With zeal kindled by prayer and reflection… they go forth along the highways of the plains and byways of the mountains and valleys, seeking out children beyond the reach of the Catholic schools…
The order started with four women at 1 Frederick Street, Launceston, on July 8, 1944. It was a response to the needs of rural families for connection with the Church and the sisters have always gone into the ‘highways and byways’ responding to peoples’ needs at the time. They continue to minister wherever they are today and have established the John Wallis Foundation to ensure the future of their work.
The 70th anniversary of their founding is being celebrated around Australia this year with several events. On Sunday July 13, Archbishop Julian Porteous was the principal celebrant at a special Mass at St Mary’s Cathedral in Hobart. He was joined by concelebrants Frs Graeme Howard, John Williams, Frank Bertagnolli and Bob Curmi.
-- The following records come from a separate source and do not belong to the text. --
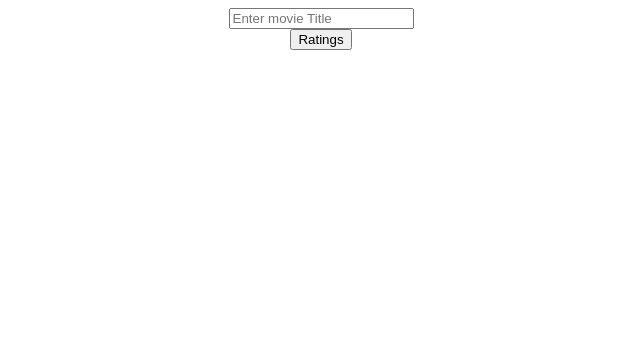
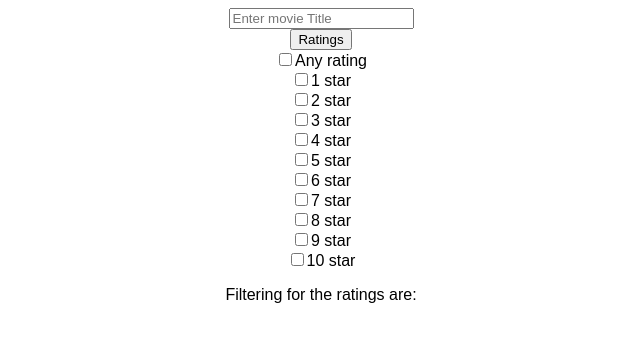
Before and after one commit to Ardad2/movie-search-bar, a React (Create React App) app: page / in a window 1280 px wide. Both pictures are taken after a click on the button "Ratings". Shown: the top 342 px of the page, without its empty margins (319-959 px from the left). Built offline with nearby package versions, Linux system fonts and the light colour scheme.

Commit message:
Completed filter based on rating.

```diff
--- a/src/App.js
+++ b/src/App.js
@@ -35,17 +35,17 @@ export default function App() {
   const [currentRatings, setCurrentRatings] = useState([]);
   const [ratingsOpen, setRatingsOpen] = useState(false);
   const ratings = [
-    { id: 1, label: "Any rating" },
-    { id: 2, label: "1 star" },
-    { id: 3, label: "2 star" },
-    { id: 4, label: "3 star" },
-    { id: 5, label: "4 star" },
-    { id: 6, label: "5 star" },
-    { id: 7, label: "6 star" },
-    { id: 8, label: "7 star" },
-    { id: 9, label: "8 star" },
-    { id: 10, label: "9 star" },
-    { id: 11, label: "10 star" },
+    { id: 1, label: "Any rating", stars: -1 },
+    { id: 2, label: "1 star", stars: 1 },
+    { id: 3, label: "2 star", stars: 2 },
+    { id: 4, label: "3 star", stars: 3 },
+    { id: 5, label: "4 star", stars: 4 },
+    { id: 6, label: "5 star", stars: 5 },
+    { id: 7, label: "6 star", stars: 6 },
+    { id: 8, label: "7 star", stars: 7 },
+    { id: 9, label: "8 star", stars: 8 },
+    { id: 10, label: "9 star", stars: 9 },
+    { id: 11, label: "10 star", stars: 10 },
   ];
   const dropDownShow = () => {
     setRatingsOpen(!ratingsOpen);
@@ -83,7 +83,7 @@ export default function App() {
                                     ${ratingsOpen ? "show" : ""}`}
               aria-labelledby="multiSelectDropdown"
             >
-              {currentRatings.map((option) => (
+              {ratings.map((option) => (
                 <Form.Check
                   className="custom-checkbox"
                   key={option.id}
@@ -104,8 +104,8 @@ export default function App() {
         .filter((movie) => {
           if (query === "") {
             return;
-          } else if (movie.title.toLowerCase().includes(query.toLowerCase())) {
-            if (movie.rating === 8.5) {
+          } else if (currentRatings.includes(Math.floor(movie.rating))) {
+            if (movie.title.toLowerCase().includes(query.toLowerCase())) {
               return movie;
             }
           }
@@ -117,6 +117,14 @@ export default function App() {
             </p>
           </div>
         ))}
+      <div>
+        <p>Filtering for the ratings are: </p>
+        <ul>
+          {currentRatings.map((rating) => (
+            <li>{rating}</li>
+          ))}
+        </ul>
+      </div>
     </div>
   );
 }
```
The Cathedral was packed with friends and family of the sisters from far and wide, as well as many Cathedral parishioners.
Symbols of the Sisters’ ministry were processed at the beginning of the Mass. A container of seeds symbolised the seed planted in the hearts of Fr John and the original sisters and those who have followed them; a container of soil symbolised the dusty roads and vast plains of Australia covered by the sisters; a set of worksheets represented the correspondence lessons and adult faith formation provided by the sisters over the seventy years and a candle embodied the Light of Christ carried by the Sisters and shared wherever they see the need.
The initial request for help came from Mrs Kit Hawkins of Bruny Island who asked Fr John for someone to teach the faith to the children of the island. In light of that, the 70th Anniversary celebrations will continue with a pilgrimage to Bruny Island in November.
To read the Archbishop's Homily